Concert note: Aviva and her band Jaffa Road will be giving a CD release concert at the Lula Lounge, March 25 (see www.jaffaroadmusic.com).
Linus 2 70104 www.quartettogelato.ca
Quartetto Gelato returns with a soulful collection of Latin American selections. Both joy and tragedy have resulted in personnel changes for this much loved Canadian ensemble. Cellist Kristina Cooper has left for marriage and parenthood. The untimely death of founding member oboist Cynthia Steljes is extremely gripping – both as a musician and individual she was a bright light in the musical community and is deeply missed. It is with gratitude that we note the superb playing of these two on Meditango and BesameMMucho in this new release.
New QG members cellist Carina Reeves and clarinettist Kornel Wolak join violinist/tenor Peter De Sotto and accordionist Alexander Sevastian to continue the ensemble’s musical journeys. The tight ensemble playing, astute musicality and sheer happiness illuminate each track. The selections featured should be familiar to most listeners. Tico Tico is a rhythmic joy to listen to with Sevastian’s florid accordion work. Wolak melts the aural senses in Um a Zero while De Sotto charms his way through Manha De Carnival. I wish that cellist Carina Reeves could be heard in the forefront more often - her supportive playing is superb but her elegant performance as a lead instrumentalist is underutilized. A number of special guests are featured including the wonderful Penderecki String Quartet.
Quartetto Gelato’s music is extremely appealing. It is the choice of repertoire combined with an esoteric musical approach that makes the unmistakable sound so lovely. Yes, you have probably heard most of the tunes on “Musica Latina” thousands of times before. You just haven’t heard them the Quartetto Gelato way!
Daphne Marlatt; Robert Minden;
Otter Sound OB 105 (www.LostSound.com)
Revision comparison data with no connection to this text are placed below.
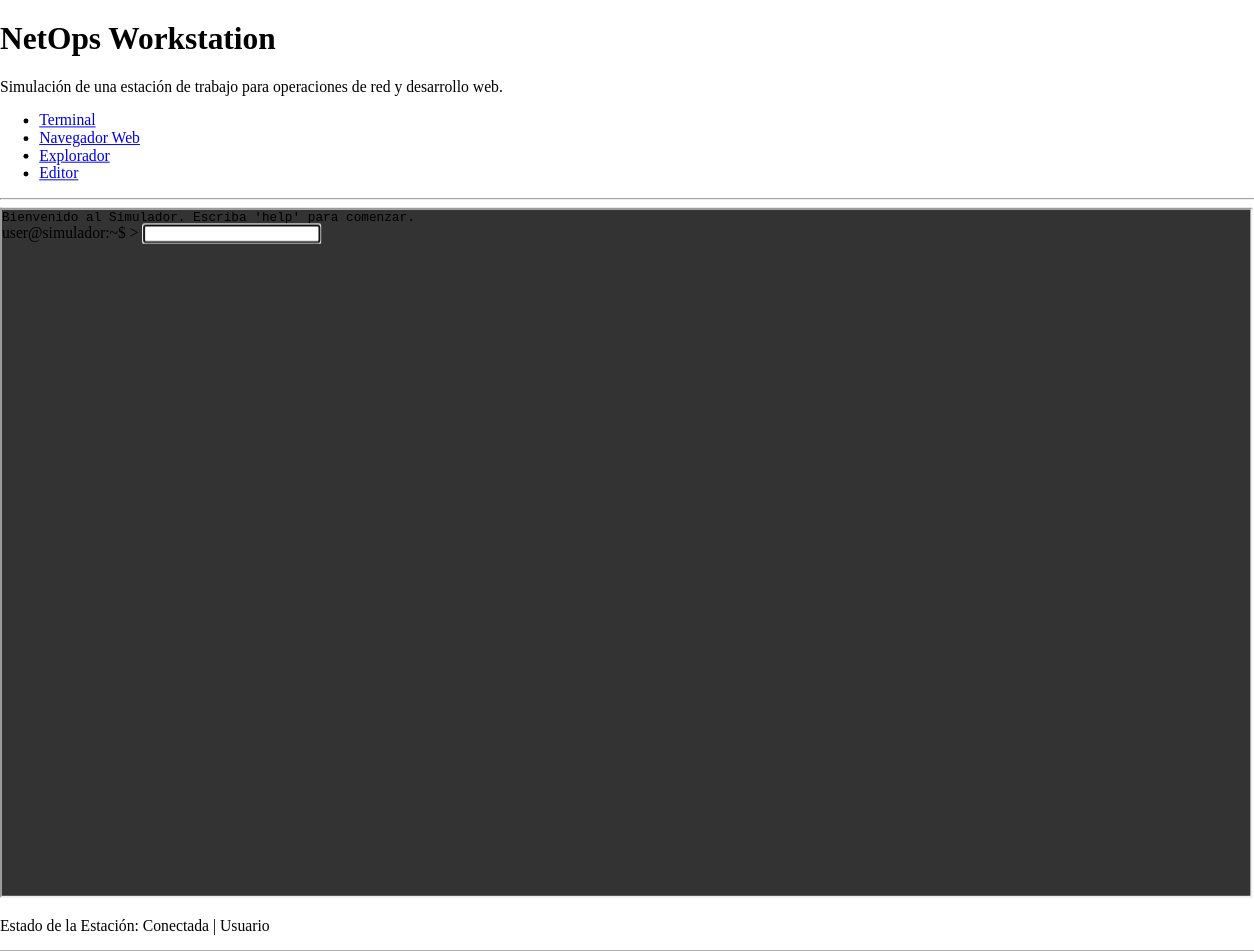
Repository: ValdezGalia/ProgramacionWebUcab
Page: lan-01.html
An editor plug-in stored every save of this project. The page is shown before and after a run of saves, followed by the edit.
The browser window is 1280 px wide. The pictures show the whole page, at 98% of full size.

Above is the page before, as saved 2025-11-13 16:03:04.

After the next 3 saves:
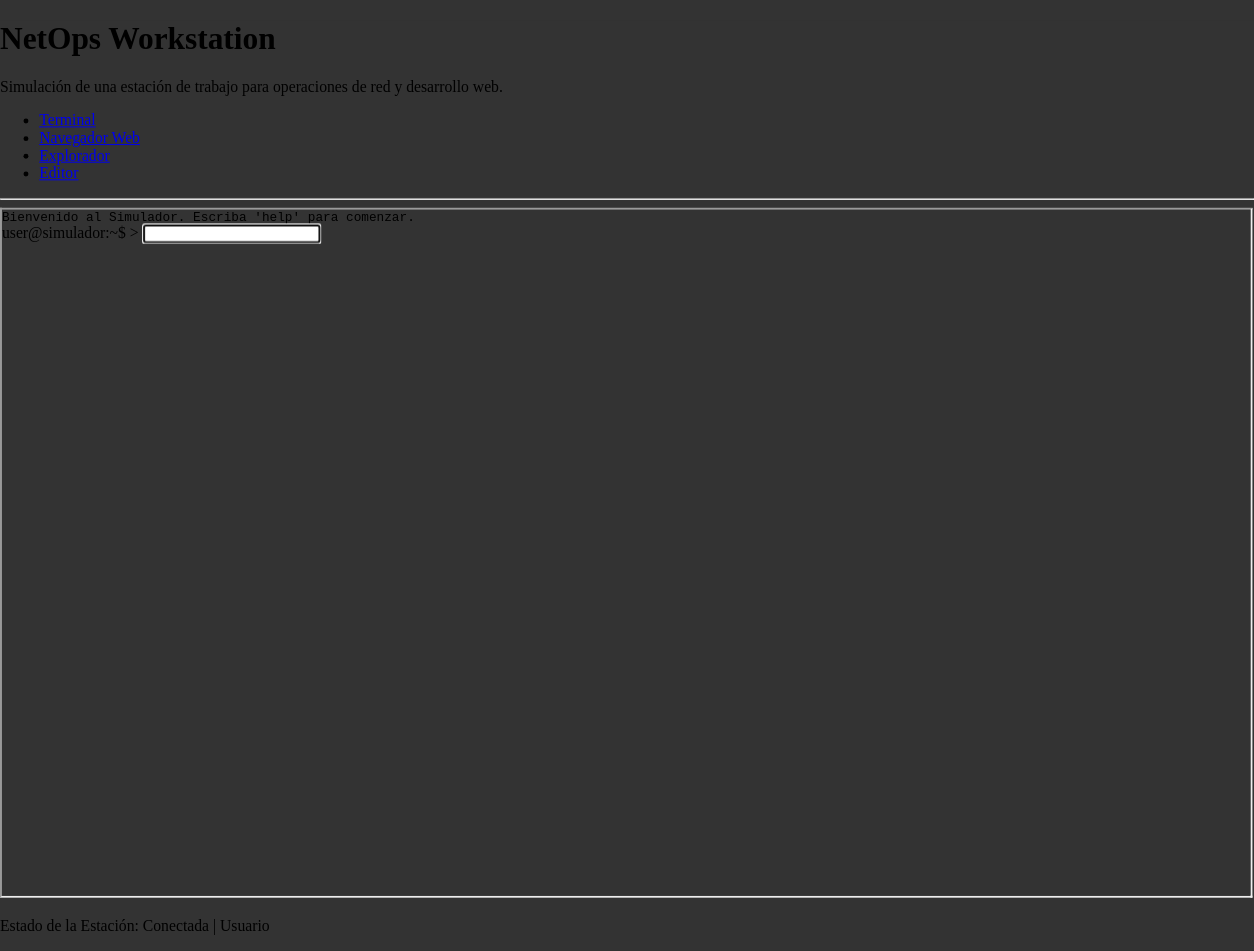
The 3 saves are shown as one change because they came seconds apart.
The last was saved 26 s later.
--- a/style/lan-01.css
+++ b/style/lan-01.css
@@ -1,5 +1,5 @@
 html, body{
     padding: 0;
     margin: 0;
-    background-image: ;
+    background-color: #333;
 }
Capturing the historical essence of a west coast fishing community, Daphne Marlatt’s long poem Steveston was published in 1974 as a much-acclaimed book with photographs by Robert Minden. For this recording, Marlatt reads passages from that work as well as the postscript added to the 2001 edition. With an evocative soundscape composed and performed by Minden and Carla Hallett, the images of a “boom and bust” town at the mouth of the Fraser River centered around fishing boats and cannery and the psychological states of its inhabitants are brought to life with qualities ranging from eerie trepidation to awestruck wonder. The quality and pacing of Marlatt’s voice is superb and a striking similarity between her speaking voice and Hallett’s singing makes for a beautifully seamless transition in the narrative flow. Minden’s photographic talent translates very well to the evocation of visual imagery through sound. The music is sparse but highly effective with mechanical noise set against the rippling and twinkling of water and light, together with haunting depictions of mysterious and erotic undercurrents mixed with the gentle beauty of the night sky. Pure poetry, pure sound, shifting the listener’s consciousness to the depths of pure feeling.